Replication is the only hope for science
A few days ago, I ran across a blog post called "The Replication Myth: Shedding Light on One of Science’s Dirty Little Secrets." Published in the Scientific American blog, it argues that
"...unreliable research [has] been the status quo since the inception of modern science. Far from being ruinous, this unique feature of research is integral to the evolution of science."Like bad directions from a stranger, this line of argument is well intentioned, partly right, and---in the end---seriously misleading.
|I love this picture. It's from a game called "the Ninja family picnic."|
Then, surveying this data, Horvath makes a wrong turn:
"There is a larger lesson to be gleaned from this brief history. If replication were the gold standard of scientific progress, we would still be banging our heads against our benches trying to arrive at the precise values that Galileo reported. Clearly this isn’t the case."Horvath is absolutely right that science is a messy process. "An article that is 100 percent valid has never been published." It's messy because it's carried out by imperfect, sometimes egotistical, and occasionally dishonest people. But he's absolutely wrong to throw out replication. In the face of all our human foibles, replication is the saving grace of the scientific method.

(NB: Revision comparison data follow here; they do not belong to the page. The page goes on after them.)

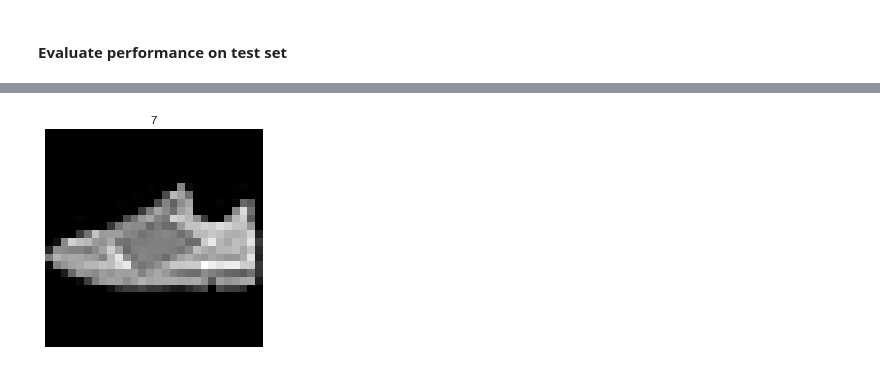
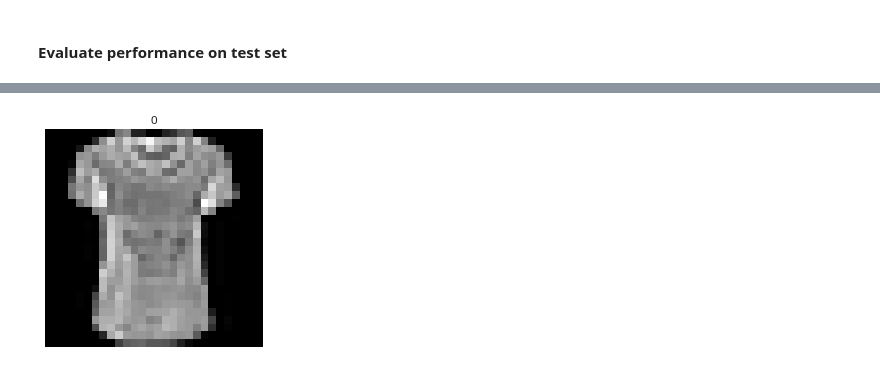
Before and after one commit to lemonad/deep-learning-ht19-lab1, a Jupyter notebook: lab1-fashion-mnist.ipynb, the cells around one changed output, grey strips where cells are left out. Drawn from its saved outputs; the diff is of its cells as text; code cells hidden in the pictures.

```diff
--- a/lab1-fashion-mnist.ipynb
+++ b/lab1-fashion-mnist.ipynb
@@ -732,10 +824,11 @@ Performance on test set for the "best" model seen during training:
 # %%
-# Get random image from test set (unseen during model training)
-ix = np.random.randint(len(test_labels))
+# Get image from test set (unseen during model training)
+ix = 488  # an example with high uncertainty
+# ix = 999  # an example with low uncertainty
 plt.figure()
 plt.imshow(test_images[ix].reshape((28, 28)), cmap="gray"), plt.axis("off")
 plt.title(test_labels[ix])
 plt.show()
 # %% [output]
-[figure, old version]
+[figure, new version]
 # %%
```
Also changed, not shown: parts of 45 cells of this notebook, 2 other files.
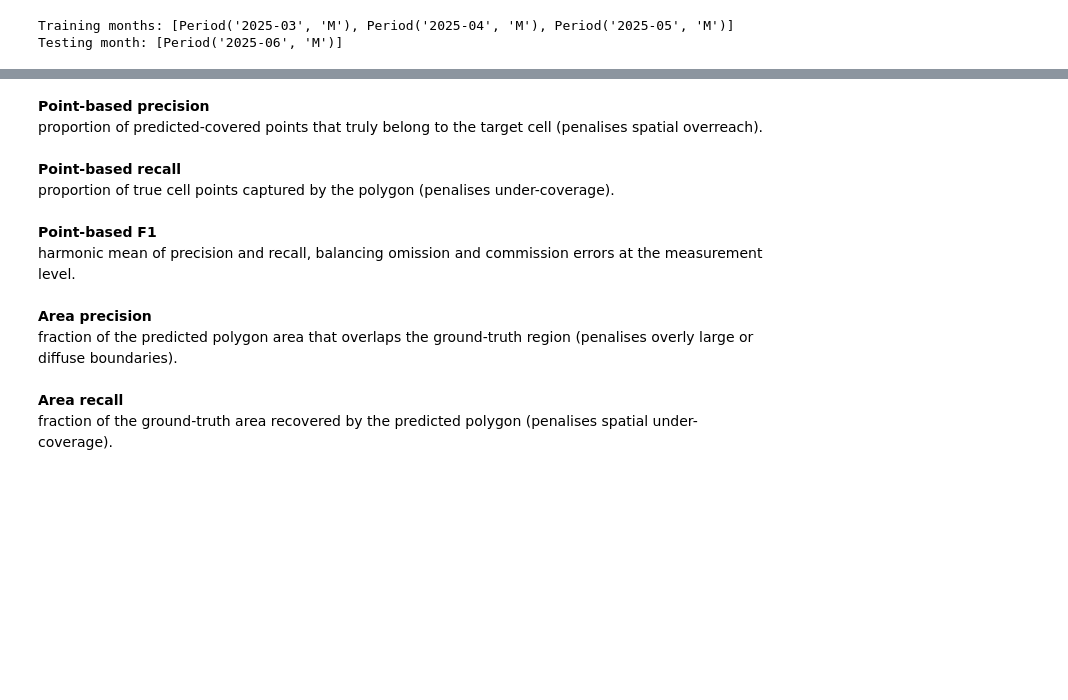
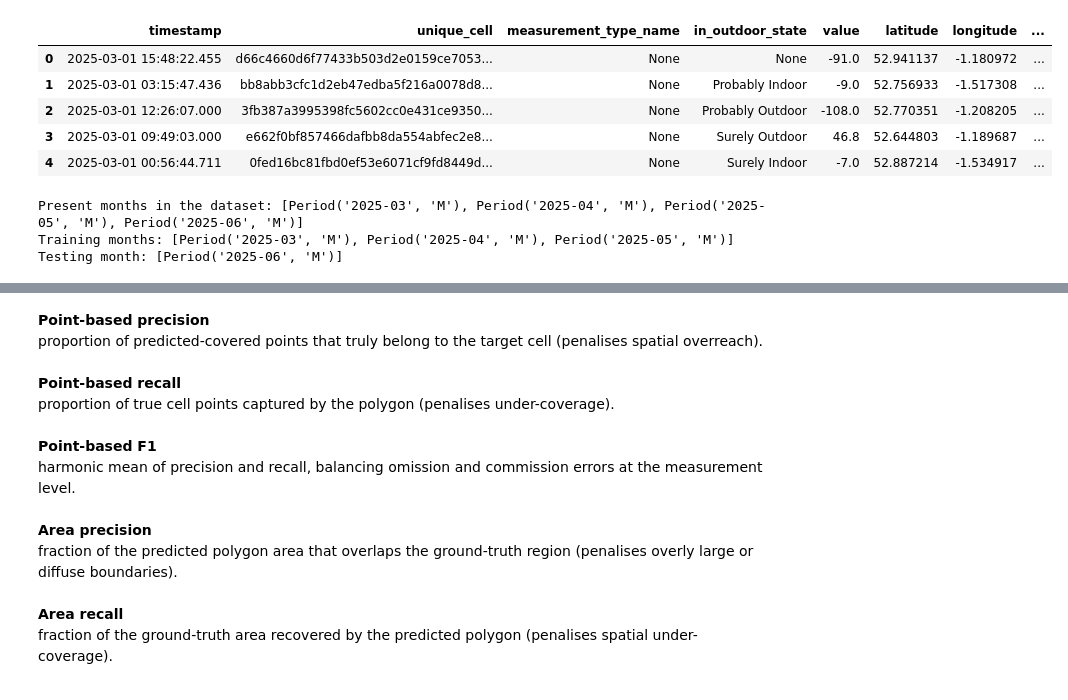
Before and after one commit to Tom3man/crowd-source-mobile-coverage, a Jupyter notebook: notebooks/evaluating.ipynb, the cells around one changed output, grey strips where cells are left out. Drawn from its saved outputs; the diff is of its cells as text; code cells hidden in the pictures; blank space fills up the shorter version.

```diff
--- a/notebooks/evaluating.ipynb
+++ b/notebooks/evaluating.ipynb
@@ -19,8 +18,19 @@ Try using .loc[row_indexer,col_indexer] = value instead
 
 See the caveats in the documentation: https://pandas.pydata.org/pandas-docs/stable/user_guide/indexing.html#returning-a-view-versus-a-copy
   df['month'] = pd.to_datetime(df['timestamp']).dt.to_period('M')
+# %%
+np_df.head()
+# %% [output]
+|  | timestamp | unique_cell | measurement_type_name | in_outdoor_state | value | latitude | longitude | ... |
+| 0 | 2025-03-01 15:48:22.455 | d66c4660d6f77433b503d2e0159ce7053... | None | None | -91.0 | 52.941137 | -1.180972 | ... |
+| 1 | 2025-03-01 03:15:47.436 | bb8abb3cfc1d2eb47edba5f216a0078d8... | None | Probably Indoor | -9.0 | 52.756933 | -1.517308 | ... |
+| 2 | 2025-03-01 12:26:07.000 | 3fb387a3995398fc5602cc0e431ce9350... | None | Probably Outdoor | -108.0 | 52.770351 | -1.208205 | ... |
+| 3 | 2025-03-01 09:49:03.000 | e662f0bf857466dafbb8da554abfec2e8... | None | Surely Outdoor | 46.8 | 52.644803 | -1.189687 | ... |
+| 4 | 2025-03-01 00:56:44.711 | 0fed16bc81fbd0ef53e6071cf9fd8449d... | None | Surely Indoor | -7.0 | 52.887214 | -1.534917 | ... |
 # %%
 present_months = sorted(np_df['month'].unique())
+
+print(f'Present months in the dataset: {present_months}')
 
 train_months = present_months[:-1]
 test_months = present_months[-1:]
@@ -28,6 +38,7 @@ test_months = present_months[-1:]
 print(f"Training months: {train_months}")
 print(f"Testing month: {test_months}")
 # %% [output]
+Present months in the dataset: [Period('2025-03', 'M'), Period('2025-04', 'M'), Period('2025-05', 'M'), Period('2025-06', 'M')]
 Training months: [Period('2025-03', 'M'), Period('2025-04', 'M'), Period('2025-05', 'M')]
 Testing month: [Period('2025-06', 'M')]
 # %%
```
Also changed, not shown: parts of 9 cells of this notebook, 18 other files.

Horvath's problem is that he conflates "replication" with "validity." It doesn't bother me that some experiments fail, or even that some false results get published. What bothers me is that we never even try to replicate most of these results. The biggest problem with today's system of publish-or-perish science is that it discourages replication. In fields where replication is rare, errors and mistakes are rarely corrected, cheaters are rarely exposed, and the scientific enterprise rarely moves forward. Replication is the mark of a healthy scientific community.
It's ironic that Horvath supports his argument against replication by using examples of ... replication. In every one of his cases (Galileo, Darwin, Einstein, Pfizer), some other scientist attempted to replicate the initial result. As others have pointed out, attempts at replication ares conspicuously missing from some areas of science today.
Bottom line: perfection in science is a myth. Replication is the thing that keeps the scientific method grounded in fact. Cut that tether, and the whole practice drifts away into wishful thinking, ballyhoo, and theology.